Influence and Impact

January 25, 2018
By AmeliaQualey SILVER, Cannon Falls, Minnesota
AmeliaQualey SILVER, Cannon Falls, Minnesota
7 articles 0 photos 0 comments

Microwaving ramen noodles isn’t hard. However, my dad somehow made this very basic task really challenging. My father was being very stubborn throughout my whole learning adventure. His stubbornness means that my ramen noodle experience was destined to get messed up pretty quickly. Case in point, throwing away the directions was the first instruction issued by my dad at the start of our noodle creation. Discarding the directions was foreign, and it seemed like an idiotic idea to me, but I went along with it for my dad’s sake. The next step in making ramen noodles with my dad was to throw the entirety of the ramen noodle package and its contents away. At that moment, I was getting hungry, and my patience for my dad was diminishing. In an irritated tone, I asked my dad why we would throw our food away, and his response to me was simply that he didn’t like ramen noodles. His response increased my hunger and my anger. Even though my father never actually taught me how to assemble perfect ramen noodles, he has significantly impacted and influenced my life and how I live it in many other ways. My father has influenced how I act, my goals for myself, and my opportunities even though some of his instructional methods are a little unorthodox.


I tend to be a more traditional, rule-following person. I always try to be very well-behaved because I know that my father expects great behavior from me. My father allows me to be my own person; however, in return, I am expected to be the best version of myself that I can be. Additionally, my dad also wants me to help others and not just care about myself. I took his advice into effect, and in one example, I started coaching Special Olympics Gymnastics in Northfield.

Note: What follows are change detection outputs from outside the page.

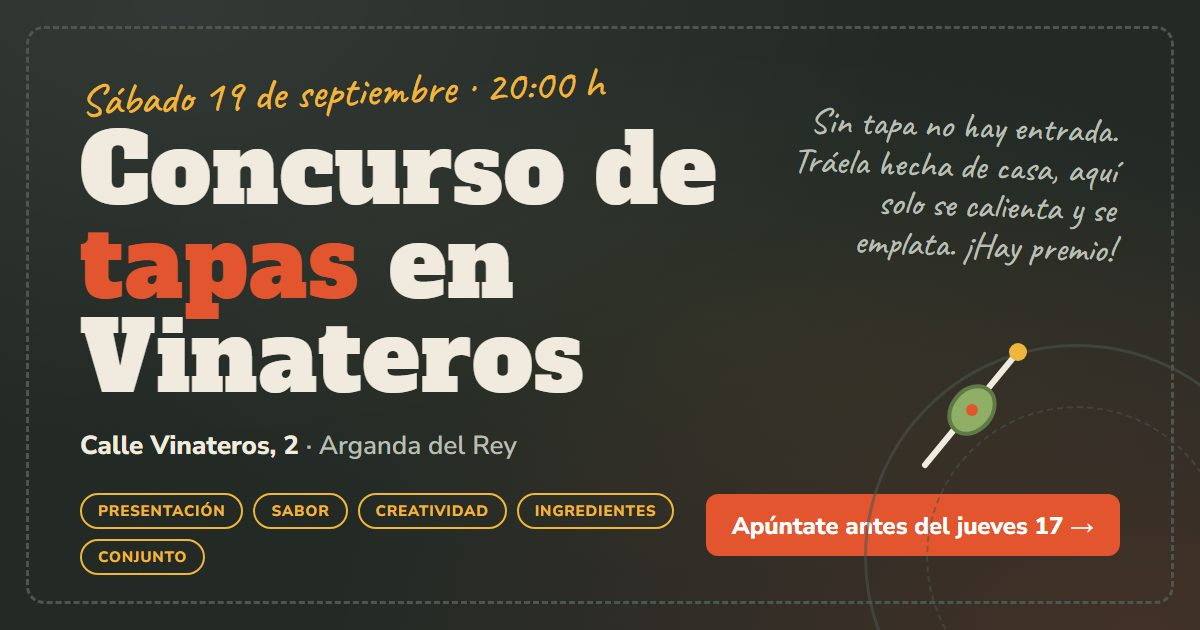
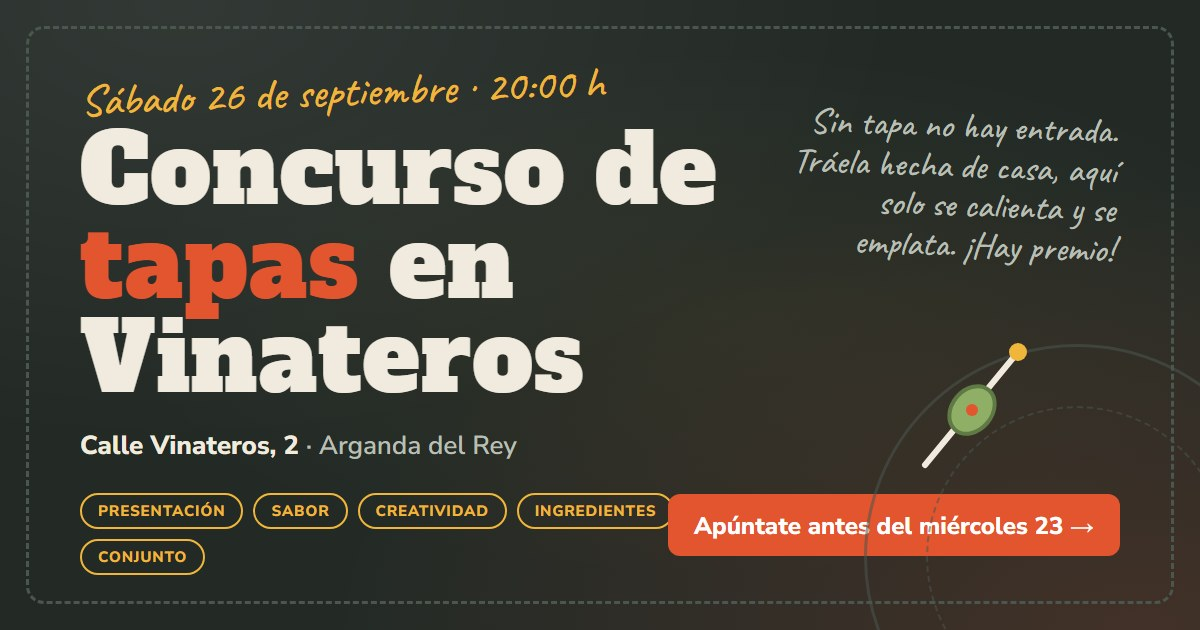
Fecha: sábado 26 de septiembre; inscripciones hasta el miércoles 23 a las 23:59 (web, LEEME y flyers)

Changed region(s): [[0.555, 0.7841, 0.8942, 0.9048], [0.1542, 0.1206, 0.5242, 0.181]]

diff --git a/index.html b/index.html
@@ -4,23 +4,23 @@
 <meta charset="utf-8">
 <meta name="viewport" content="width=device-width, initial-scale=1, viewport-fit=cover">
 <title>Tapas en Vinateros</title>
-<meta name="description" content="Sábado 19 de septiembre a las 20:00 h en Calle Vinateros, 2 (Arganda del Rey). Inscribe tu tapa, vota de forma anónima y descubre la ganadora.">
+<meta name="description" content="Sábado 26 de septiembre a las 20:00 h en Calle Vinateros, 2 (Arganda del Rey). Inscribe tu tapa, vota de forma anónima y descubre la ganadora.">
 <meta property="og:type" content="website">
 <meta property="og:locale" content="es_ES">
 <meta property="og:site_name" content="Tapas en Vinateros">
-<meta property="og:title" content="Concurso de tapas en Vinateros · Sábado 19 de septiembre, 20:00 h">
-<meta property="og:description" content="Calle Vinateros, 2 · Arganda del Rey. Solo entra quien trae tapa: inscríbela antes del jueves 17 y vota el sábado. Gana la mejor media.">
+<meta property="og:title" content="Concurso de tapas en Vinateros · Sábado 26 de septiembre, 20:00 h">
+<meta property="og:description" content="Calle Vinateros, 2 · Arganda del Rey. Solo entra quien trae tapa: inscríbela antes del miércoles 23 y vota el sábado. Gana la mejor media.">
 <meta property="og:url" content="https://victormendezrodriguez10.github.io/concurso-tapas/">
-<meta property="og:image" content="https://victormendezrodriguez10.github.io/concurso-tapas/flyer.jpg">
-<meta property="og:image:secure_url" content="https://victormendezrodriguez10.github.io/concurso-tapas/flyer.jpg">
+<meta property="og:image" content="https://victormendezrodriguez10.github.io/concurso-tapas/flyer.jpg?v=26">
+<meta property="og:image:secure_url" content="https://victormendezrodriguez10.github.io/concurso-tapas/flyer.jpg?v=26">
 <meta property="og:image:type" content="image/jpeg">
 <meta property="og:image:width" content="1200">
 <meta property="og:image:height" content="630">
-<meta property="og:image:alt" content="Concurso de tapas en Vinateros, sábado 19 de septiembre">
+<meta property="og:image:alt" content="Concurso de tapas en Vinateros, sábado 26 de septiembre">
 <meta name="twitter:card" content="summary_large_image">
 <meta name="twitter:title" content="Concurso de tapas en Vinateros">
-<meta name="twitter:description" content="Sábado 19 de septiembre, 20:00 h · Calle Vinateros, 2 · Inscribe tu tapa y vota.">
-<meta name="twitter:image" content="https://victormendezrodriguez10.github.io/concurso-tapas/flyer.jpg">
+<meta name="twitter:description" content="Sábado 26 de septiembre, 20:00 h · Calle Vinateros, 2 · Inscribe tu tapa y vota.">
+<meta name="twitter:image" content="https://victormendezrodriguez10.github.io/concurso-tapas/flyer.jpg?v=26">
 <link rel="preconnect" href="https://fonts.googleapis.com">
 <link rel="preconnect" href="https://fonts.gstatic.com" crossorigin>
 <link rel="stylesheet" href="https://fonts.googleapis.com/css2?family=Alfa+Slab+One&family=Caveat:wght@500;700&family=Nunito+Sans:ital,wght@0,400;0,600;0,800;1,400&display=swap">
@@ -228,7 +228,7 @@
 <body>
 <div class="app">
   <header class="cabecera">
-    <span class="eyebrow" id="cab-fecha">Sábado 19 de septiembre</span>
+    <span class="eyebrow" id="cab-fecha">Sábado 26 de septiembre</span>
     <h1>Concurso de <em>tapas</em> en Vinateros</h1>
     <p class="sub">Calle Vinateros, 2 · Arganda del Rey <strong id="cab-hora"></strong></p>
   </header>
@@ -245,7 +245,7 @@
       <h2>Las normas</h2>
       <ol class="normas">
         <li><span class="n">1</span><div><b>Sin tapa no hay entrada.</b> Solo viene quien trae la suya, hecha de casa: solo puede faltarle calentarla y emplatarla. Aquí hay horno y microondas, no cocina para empezar de cero.</div></li>
-        <li><span class="n">2</span><div><b>Inscribe tu plato aquí antes del jueves 17 a las 23:59</b> con tu nombre y cómo lo presentas. La foto la puedes subir después, cuando lo tengas hecho. Después del jueves se cierra la inscripción para saber cuántas tapas hay que preparar. Las tapas quedan en secreto: nadie las ve hasta que el anfitrión dé comienzo al concurso.</div></li>
+        <li><span class="n">2</span><div><b>Inscribe tu plato aquí antes del miércoles 23 a las 23:59</b> con tu nombre y cómo lo presentas. La foto la puedes subir después, cuando lo tengas hecho. Después del miércoles se cierra la inscripción para saber cuántas tapas hay que preparar. Las tapas quedan en secreto: nadie las ve hasta que el anfitrión dé comienzo al concurso.</div></li>
         <li><span class="n">3</span><div><b>La votación es anónima.</b> Cuando empiece la cata, cada persona puntúa todos los platos menos el suyo. Nadie ve qué nota ha puesto cada cual ni de quién es cada tapa.</div></li>
         <li><span class="n">4</span><div><b>Cuando todo el mundo haya votado,</b> el anfitrión publica los resultados: nombres, medias y la tapa ganadora.</div></li>
         <li><span class="n">5</span><div><b>Hay premio para la tapa ganadora.</b></div></li>
@@ -267,7 +267,7 @@
     <div class="bloque plano">
       <div class="datos">
         <div class="dato"><div class="label">Cuándo</div><div class="v" id="dato-fecha"></div></div>
-        <div class="dato"><div class="label">Inscripciones hasta</div><div class="v">Jueves 17 de septiembre<br><span class="muted" style="font-weight:400">a las 23:59</span></div></div>
+        <div class="dato"><div class="label">Inscripciones hasta</div><div class="v">Miércoles 23 de septiembre<br><span class="muted" style="font-weight:400">a las 23:59</span></div></div>
         <div class="dato"><div class="label">Dónde</div><div class="v"><a href="https://maps.google.com/?q=Calle+Vinateros+2,+Arganda+del+Rey" target="_blank" rel="noopener">Calle Vinateros, 2<br>Arganda del Rey</a></div></div>
       </div>
       <div class="fila" style="margin-top:14px">
@@ -439,11 +439,11 @@
    CONFIGURACIÓN DEL CONCURSO (edita aquí lo que quieras)
    ========================================================== */
 const EVENTO = {
-  fecha: "Sábado 19 de septiembre de 2026",
-  fechaCorta: "Sábado 19 de septiembre",
+  fecha: "Sábado 26 de septiembre de 2026",
+  fechaCorta: "Sábado 26 de septiembre",
   hora: "a las 20:00 h",           // Déjalo vacío si no quieres mostrarlo.
-  cierreInscripcion: "2026-09-17T23:59:59+02:00", // Jueves 17 de septiembre a las 23:59 (hora de España). Después nadie nuevo puede inscribirse.
-  cierreTexto: "jueves 17 a las 23:59",
+  cierreInscripcion: "2026-09-23T23:59:59+02:00", // Miércoles 23 de septiembre a las 23:59 (hora de España). Después nadie nuevo puede inscribirse.
+  cierreTexto: "miércoles 23 a las 23:59",
   codigoAnfitrion: "VINATEROS1998*", // Código para el panel del anfitrión.
 };
 
@@ -823,7 +823,7 @@ function renderResultados(){
   }
   if (abiertos && revelacion === "curso") { $("#res-revelacion").hidden = false; $("#res-abierto").hidden = true; $("#res-bloqueado").hidden = true; return; }
   $("#res-bloqueado").hidden = abiertos; $("#res-abierto").hidden = !abiertos;
-  $("#res-titulo").textContent = cataAbierta() ? "Aún no hay resultados" : "Los resultados se publican el día 19";
+  $("#res-titulo").textContent = cataAbierta() ? "Aún no hay resultados" : "Los resultados se publican el día 26";
   const ps = lista();
   if (!abiertos) {
     const completos = ps.filter(p => votoCompleto(p.id)).length;

diff --git a/flyer.html b/flyer.html
@@ -62,14 +62,14 @@
 <body>
 <div class="lienzo h" id="h">
   <div class="marco"></div>
-  <span class="eyebrow">Sábado 19 de septiembre · 20:00 h</span>
+  <span class="eyebrow">Sábado 26 de septiembre · 20:00 h</span>
   <h1>Concurso de <em>tapas</em> en Vinateros</h1>
   <p class="dir"><b>Calle Vinateros, 2</b> · Arganda del Rey</p>
   <div class="tags">
     <span class="tag on">Presentación</span><span class="tag on">Sabor</span><span class="tag on">Creatividad</span><span class="tag on">Ingredientes</span><span class="tag on">Conjunto</span>
   </div>
   <p class="nota">Sin tapa no hay entrada. Tráela hecha de casa, aquí solo se calienta y se emplata. ¡Hay premio!</p>
-  <span class="cta">Apúntate antes del jueves 17 →</span>
+  <span class="cta">Apúntate antes del miércoles 23 →</span>
   <div class="plato"></div>
   <svg class="oliva" viewBox="0 0 150 150" fill="none" stroke-linecap="round">
     <line x1="25" y1="135" x2="118" y2="22" stroke="#f1ebdf" stroke-width="6"/>
@@ -81,10 +81,10 @@
 
 <div class="lienzo v" id="v">
   <div class="marco"></div>
-  <span class="eyebrow">Sábado 19 de septiembre · 20:00 h</span>
+  <span class="eyebrow">Sábado 26 de septiembre · 20:00 h</span>
   <h1>Concurso de <em>tapas</em> en Vinateros</h1>
   <p class="dir"><b>Calle Vinateros, 2</b> · Arganda del Rey</p>
-  <p class="nota">Sin tapa no hay entrada. Tráela hecha de casa: aquí solo se calienta y se emplata. Votación anónima y premio para la mejor media. Inscripciones hasta el jueves 17 a las 23:59.</p>
+  <p class="nota">Sin tapa no hay entrada. Tráela hecha de casa: aquí solo se calienta y se emplata. Votación anónima y premio para la mejor media. Inscripciones hasta el miércoles 23 a las 23:59.</p>
   <div class="tags">
     <span class="tag on">Presentación</span><span class="tag on">Sabor</span><span class="tag on">Creatividad</span><span class="tag on">Ingredientes</span><span class="tag on">Conjunto</span>
   </div>

diff --git a/LEEME.md b/LEEME.md
@@ -1,6 +1,6 @@
 # Concurso de tapas en Vinateros
 
-Web para el concurso del sábado 19 de septiembre de 2026 en Calle Vinateros, 2 (Arganda del Rey).
+Web para el concurso del sábado 26 de septiembre de 2026 en Calle Vinateros, 2 (Arganda del Rey).
 
 Todo está en `index.html`. Funciona de dos maneras:
 
@@ -76,10 +76,10 @@ con un mensajito.
 El concurso pasa por tres fases. Se cambian desde el **panel del anfitrión** (pestaña Resultados,
 abajo del todo, con tu código) y el cambio llega al momento a todos los móviles.
 
-1. **Inscripción** (desde ya hasta el jueves 17 a las 23:59; después la web cierra sola la inscripción). Cada persona abre el enlace, entra en **Tapas** y se
+1. **Inscripción** (desde ya hasta el miércoles 23 a las 23:59; después la web cierra sola la inscripción). Cada persona abre el enlace, entra en **Tapas** y se
    inscribe con nombre, nombre del plato, presentación, foto y un PIN de 4 cifras. Las tapas de los
    demás no se ven: solo cuántas hay. Cada uno puede editar la suya hasta que empiece el concurso.
-2. **Cata**. El día 19 pulsas **Empezar el concurso**: se cierran las inscripciones, se revelan las
+2. **Cata**. El día 26 pulsas **Empezar el concurso**: se cierran las inscripciones, se revelan las
    tapas (sin decir de quién es cada una) y se abre la ficha de **Votar**. Cada persona puntúa cada
    tapa menos la suya. En Resultados solo se ve quién ha votado ya y a quién le falta.
 3. **Resultados**. Cuando todos han votado pulsas **Publicar resultados** y todo el mundo ve la tapa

Teaching my athletes has given me so much pride because I see how excited they are to learn from me. I would be lying if I said that I didn’t also get a lot out of coaching, but I started coaching to help others. My dad is really proud of me. I am really proud of my dad too. My dad has been a firefighter for seven years now. I believe that firefighters are heroes, who dedicate their lives to helping others. When my dad became a firefighter, he started helping others a lot and I wanted to act in the same way. I am very glad that I followed in my dad’s footsteps because I have gained a greater appreciation for others. One of my main goals for the future is to help others succeed.

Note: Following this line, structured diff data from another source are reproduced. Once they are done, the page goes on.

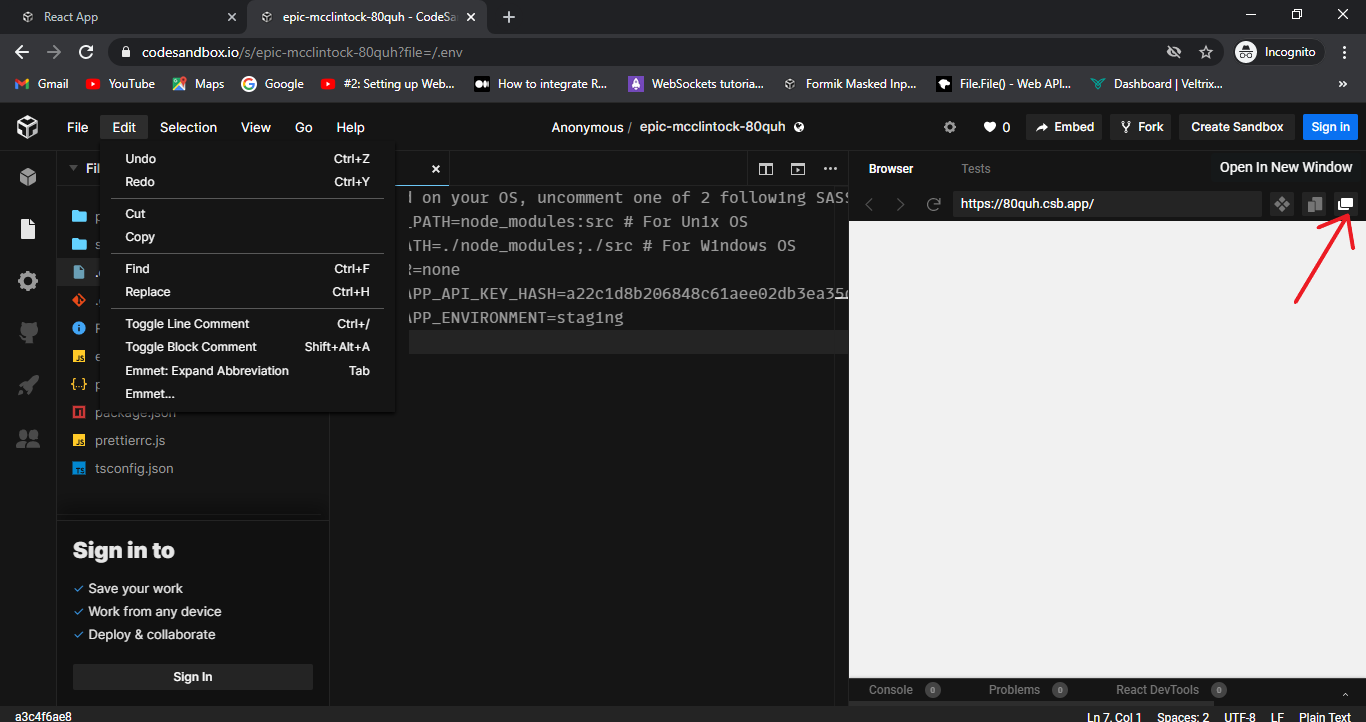
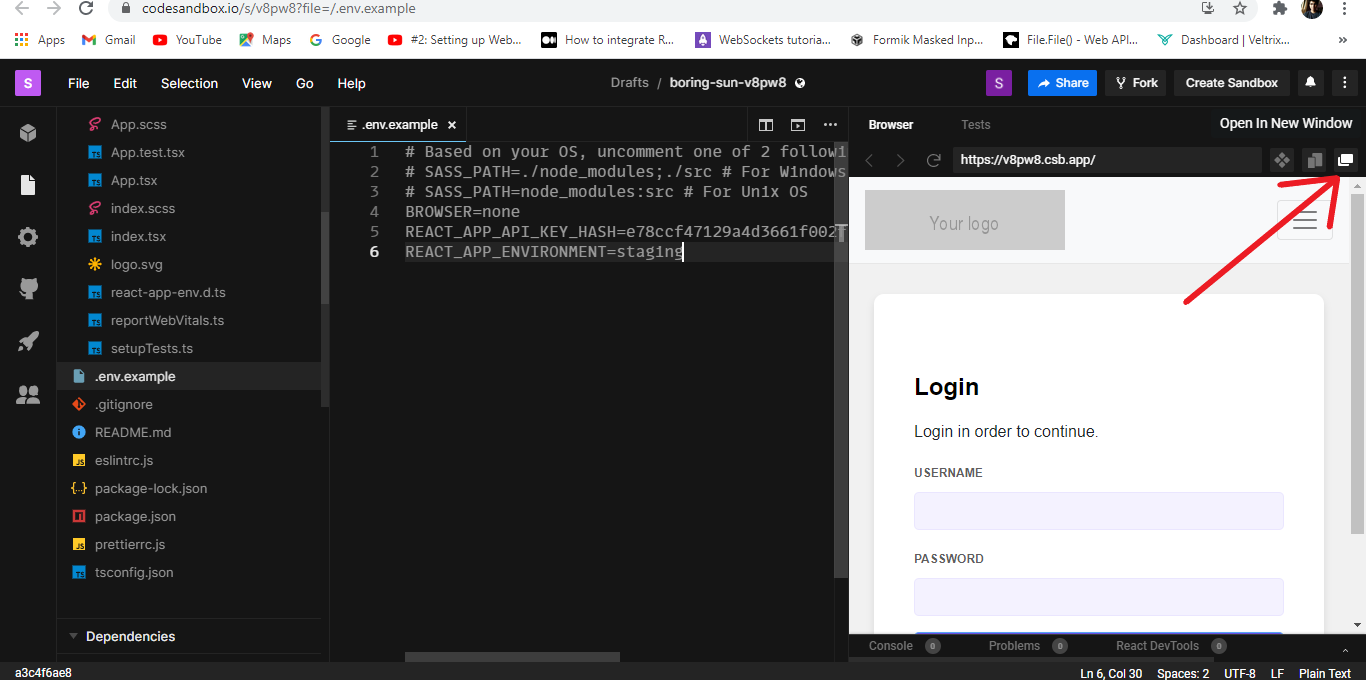
Changes

diff --git a/Instructions.md b/Instructions.md
@@ -8,7 +8,7 @@ Visit this [link](https://affinity-onboarding-frontend.staging.affinity-project.
 
 ![](https://github.com/affinityproject/vcms-browser-app/blob/shubham/instructions/apikey.JPG?raw=true)
 
-Enter an unique username and click on Signup. You will get an API key and an API hash key. Store these keys somewhere safe where you wont loose it.
+Enter an unique username and click on Signup. You will get an API key and an API hash key. Store these keys somewhere safe where you wont loose it. We only need API hash key.
 
 ![](https://github.com/affinityproject/vcms-browser-app/blob/shubham/instructions/apikey2.JPG?raw=true)
 
@@ -16,15 +16,15 @@ Enter an unique username and click on Signup. You will get an API key and an API
 
 Visit this [link](https://v8pw8.csb.app/). It will redirect you to a codesandbox project.
 
-![](https://github.com/affinityproject/vcms-browser-app/blob/shubham/instructions/codesandboxproject.JPG?raw=true)
-
 Click on the "Open Sandbox" button on the bottom right corner. You will be redirected to codesandbox editor.
+
+![](https://github.com/affinityproject/vcms-browser-app/blob/shubham/instructions/codesandboxproject.png?raw=true)
 
 ![](https://github.com/affinityproject/vcms-browser-app/blob/shubham/instructions/codesandboxeditor.JPG?raw=true)
 
 ### Step 3
 
-Scroll throught the folder structure on left and open the `.env` file. Replace the `REACT_APP_API_KEY_HASH` attribute with your API Key Hash that you received in `Step 1`.
+Scroll throught the folder structure on left and open the `.env.example` file. Rename it to `.env`. Replace the `REACT_APP_API_KEY_HASH` attribute with your API Key Hash that you received in `Step 1`.
 
 Save the `.env` file. Once you save, codesandbox creates a new link of the project.
 
@@ -36,12 +36,22 @@ Now click on the `Open in New Window` button. This will run your newly created p
 
 ### Step 4
 
-Now you will have to sign up and create a account. You will be redirected to the dashboard after successfully creating your account.
+Now you will have to sign up and create a account. The checkbox of terms and conditions is just a placeholder. We currently dont have any Terms and Conditions. You will be redirected to the dashboard after successfully creating your account.
 
 ![](https://github.com/affinityproject/vcms-browser-app/blob/shubham/instructions/signup.JPG?raw=true)
+
+Issuer - An entity that issues a credential. Eg: a test management facility like a hospital that issues a patient record like “Covid -ve“. Issuer has the right to revoke a credential
+
+Verifier - An entity that verifies if the credential shared by a holder is valid (i.e. if the credential comes from a trusted issuer, not revoked by the issuer). Eg: An access management system installed at a facility like airport that allows / denies access based on if the holder is covid -ve/+ve. Verification could be a combination business logic like “is the credential is issued in the last 14 days” and “is it issued by an issuer that is recognized“
+
+Holder - An entity that has lifecycle control over the issued credentials like sharing, deleting. Eg: A patient that holds a credential issued by an issuer on their wallet (a wallet could be an app that stores users credential data locally or a custodial wallet managed on behalf of a holder)
 
 ![](https://github.com/affinityproject/vcms-browser-app/blob/shubham/instructions/dashboard.JPG?raw=true)
 
 Next you have to click on the `Issue unsigned VC` button under the `ISSUER` column. And now you have your very own `Verifiable Credential`. You can follow the steps mentioned in the app to Sign, Store and Verify your VC.
 
 ![](https://github.com/affinityproject/vcms-browser-app/blob/shubham/instructions/vccreated.JPG?raw=true)
+
+All stored VCs attached to a user account will be loaded and rendered on successful user login.
+
+## Conclusion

My father has always wanted me to succeed in life, and he thought that having me create very in-depth and detailed goals was the right place to start. I set my detailed goals very high so that they will be tough for me to attain. After I achieve one of my goals, my father expects me to push my other goals even higher. My father said that he didn’t form enough goals for himself, so he expected me to create more and larger goals for myself. Intelligent is one of the first words that I would use to describe my dad, but since he didn’t set many academic goals for himself, he didn’t always get the best grades even though he could have. My dad has regretted not making goals for himself because creating, and then later reaching those goals, would have helped him succeed on a different level. I think that my father pushes me so hard because he knows that if I work extremely hard, I will continue to generate additional opportunities. I guess that my father doesn’t want me to be stuck eating ramen noodles forever.

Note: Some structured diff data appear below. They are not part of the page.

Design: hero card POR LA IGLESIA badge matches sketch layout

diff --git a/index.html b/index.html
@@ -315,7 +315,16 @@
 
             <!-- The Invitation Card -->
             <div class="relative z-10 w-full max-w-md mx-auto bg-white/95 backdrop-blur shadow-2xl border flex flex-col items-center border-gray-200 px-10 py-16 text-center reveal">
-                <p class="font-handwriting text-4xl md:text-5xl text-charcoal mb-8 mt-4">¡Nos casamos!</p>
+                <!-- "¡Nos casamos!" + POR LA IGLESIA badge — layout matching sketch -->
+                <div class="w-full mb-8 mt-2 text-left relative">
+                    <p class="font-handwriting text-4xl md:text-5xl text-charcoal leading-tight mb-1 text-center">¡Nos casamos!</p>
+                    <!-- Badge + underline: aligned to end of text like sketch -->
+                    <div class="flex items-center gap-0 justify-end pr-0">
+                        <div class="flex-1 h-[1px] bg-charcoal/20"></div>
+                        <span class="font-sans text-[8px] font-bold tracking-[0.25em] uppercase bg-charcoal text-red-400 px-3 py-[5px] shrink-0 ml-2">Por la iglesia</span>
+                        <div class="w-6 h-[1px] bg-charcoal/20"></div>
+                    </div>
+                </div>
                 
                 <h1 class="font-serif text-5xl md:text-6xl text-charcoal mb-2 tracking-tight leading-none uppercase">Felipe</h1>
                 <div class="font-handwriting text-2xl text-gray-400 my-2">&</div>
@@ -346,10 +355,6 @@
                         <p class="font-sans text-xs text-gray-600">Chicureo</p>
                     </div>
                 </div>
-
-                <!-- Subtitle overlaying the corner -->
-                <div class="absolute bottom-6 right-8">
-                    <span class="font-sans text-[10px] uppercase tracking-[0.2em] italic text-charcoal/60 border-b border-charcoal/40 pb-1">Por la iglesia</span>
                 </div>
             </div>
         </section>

My dad wants to fill my family’s life with possibilities and opportunities, but he isn’t planning to hand those possibilities and opportunities to us on a silver platter. By creating a beneficial environment in which we will continue to grow, my father has given us the ingredients for success but hasn’t told us what to make or how. Whatever it is that we make, though, it will have to be our own and not preprocessed. The kitchen that my dad is teaching us life skills in is the humongous house that he has built for us. My dad has filled our home with everything that we could ever need to prosper. After my dad had built our foundation, he then looked for other ways to improve my family's life. Allowing my family to take part in any activities that would make us happy was another way for my dad to improve our lives. I participate in dance and speech because of my dad. My dad has given my family a lot of great opportunities to succeed. North Dakota is a place where opportunities are limited. My dad was born and raised in North Dakota, so he had fewer opportunities than what someone might have if they grew up in Minnesota. My dad's lack of personal opportunities was the main reason why he wanted to create more possibilities for his family. If I didn’t have my dad around, I would not be the same person that I am today.
My actions, my goals, and my opportunities have all been assembled in part by my dad. I never actually learned how to make ramen noodles, but I have learned many other influential life lessons from my father's ramen noodle class. When I thought about the situation later, I realized that my dad was trying to teach me something other than how to rehydrate food, though. The ramen noodles had nothing to do with my dad's lesson. What my dad wanted me to see was that I have choices, and I can act on them. If something is substandard in life, my dad does not want me to pursue it. The main lesson that I have walked away with is that my father wants me to be good, help others, and to do what it is that makes me happy and not just what is convenient or what comes easily. Making ramen noodles in easy; I am better and more than that.



Similar Articles

JOIN THE DISCUSSION

This article has 0 comments.





MacMillan Books

Aspiring Writer? Take Our Online Course!